Using the fact that for any matrix \(B,\), \(BI = B,\) we have \[S_n \dots S_2 S_1 I = S_n \dots S_2 S_1 = A^{-1}\]

Multiplying \(I\) by \(S_n \dots S_2 S_1\) is the same as starting with \(I\) and doing all the same steps that were used to reduce \(A.\)

Therefore, a method to find \(A^{-1}\) is to start with the augmented matrix \([A|I]\) and reduce to \([I|S_n \dots S_2 S_1 I] = [I|A^{-1}].\)

We will find the inverse of \[ A = \begin{bmatrix} 2 & 6 \\ 1 & 2 \end{bmatrix} \]
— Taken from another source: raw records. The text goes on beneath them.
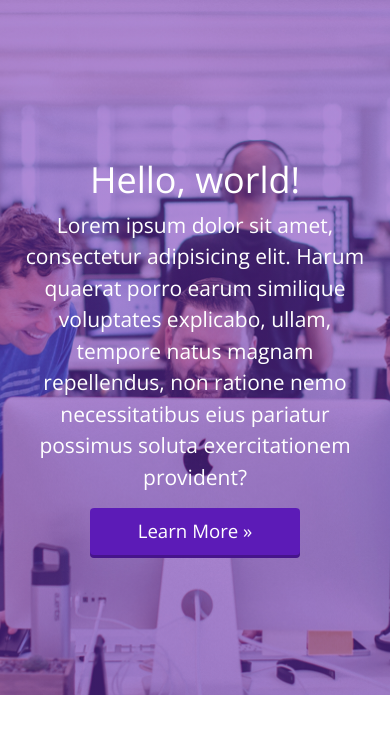
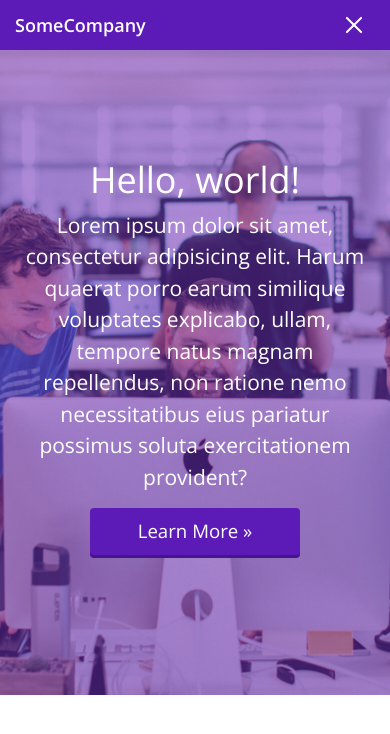
Before and after one commit to phileflanagan/create-a-homepage, a website: page dist/index.html in a window 390 px wide. Drawn offline with nearby package versions, Linux system fonts and the light colour scheme; files that its build step writes are made by us from their sources.

Commit message:
Finished navbar

```diff
--- a/src/javascript/index.js
+++ b/src/javascript/index.js
@@ -1,4 +1,5 @@
 $(function() {
-  var testVariable = 'test';
-  console.log(testVariable);
+  $('').on('shown.bs.collapse', function() {
+    $('.navbar-header button').addClass('nav-expanded')
+  })
 });
--- a/src/sass/sections/_nav.scss
+++ b/src/sass/sections/_nav.scss
@@ -0,0 +1,48 @@
+// Override Bootstrap Defaults
+.navbar {
+  position: absolute;
+  top: 0;
+  margin: 0;
+  border: 0;
+  width: 100%;
+
+  a { color: white; font-weight: 600; }
+}
+
+.nav li a:hover {
+  background-color: transparent;
+  color: transparentize(white, 0.2);
+}
+
+// Everything Mobile
+@media (max-width: 768px) {
+  .navbar {
+    position: fixed;
+    background-color: $main;
+  }
+}
+.navbar-toggle { position: relative; width: 42px; height: 34px;}
+.navbar-toggle .icon-bar { background-color: white; }
+.navbar-header .navbar-toggle.collapsed {
+  .icon-bar {
+    position: absolute;
+    transition: all 500ms;
+    &:nth-child(1) { transform: translate(-50%, -50%); top: 30%; }
+    &:nth-child(2) { transform: translate(-50%, -50%); top: 50%; opacity: 1 }
+    &:nth-child(3) { transform: translate(-50%, -50%); top: 70%; }
+  }
+}
+.navbar-header .navbar-toggle {
+  .icon-bar {
+    position: absolute;
+    margin: 0;
+    top: 50%;
+    left: 50%;
+    transform-origin: center;
+    display: inline-block;
+    transition: transform 500ms;
+    &:nth-child(1) { transform: translate(-50%, -50%) rotateZ(45deg); }
+    &:nth-child(2) { transform: translate(-50%, -50%); opacity: 0; }
+    &:nth-child(3) { transform: translate(-50%, -50%) rotateZ(-45deg); }
+  }
+}
--- a/src/sass/sections/_splash.scss
+++ b/src/sass/sections/_splash.scss
@@ -1,5 +1,4 @@
 .splash {
-  position: relative;
   background:
     linear-gradient(
       $main-overlay, $main-overlay
```
Also changed, not shown: dist/assets/javascript/index.min.js, dist/assets/stylesheets/styles.css, dist/index.html.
Start with the augmented matrix, \([A|I]:\) \[ \left[ \begin{array}{cc|cc} 2 & 6 & 1 & 0 \\ 1 & 2 & 0 & 1 \end{array} \right] \]First we will get a \(1\) in the top left by swapping the rows. \[ \left[ \begin{array}{cc|cc} 1 & 2 & 0 & 1 \\ 2 & 6 & 1 & 0 \end{array} \right] \]

Next we cancel the \(2\) in row 2, column 1 by adding \(-2\) times row 1 to row 2. \[ \left[ \begin{array}{cc|cc} 1 & 2 & 0 & 1 \\ 0 & 2 & 1 & -2 \end{array} \right] \]

Get a \(1\) in the bottom right by dividing row 2 by \(2.\) \[ \left[ \begin{array}{cc|cc} 1 & 2 & 0 & 1 \\ 0 & 1 & 0.5 & -1 \end{array} \right] \]

Finally, cancel the \(2\) in row 1, column 2 by adding \(-2\) times row 2 to row 1. \[ \left[ \begin{array}{cc|cc} 1 & 0 & -1 & 3 \\ 0 & 1 & 0.5 & -1 \end{array} \right] \]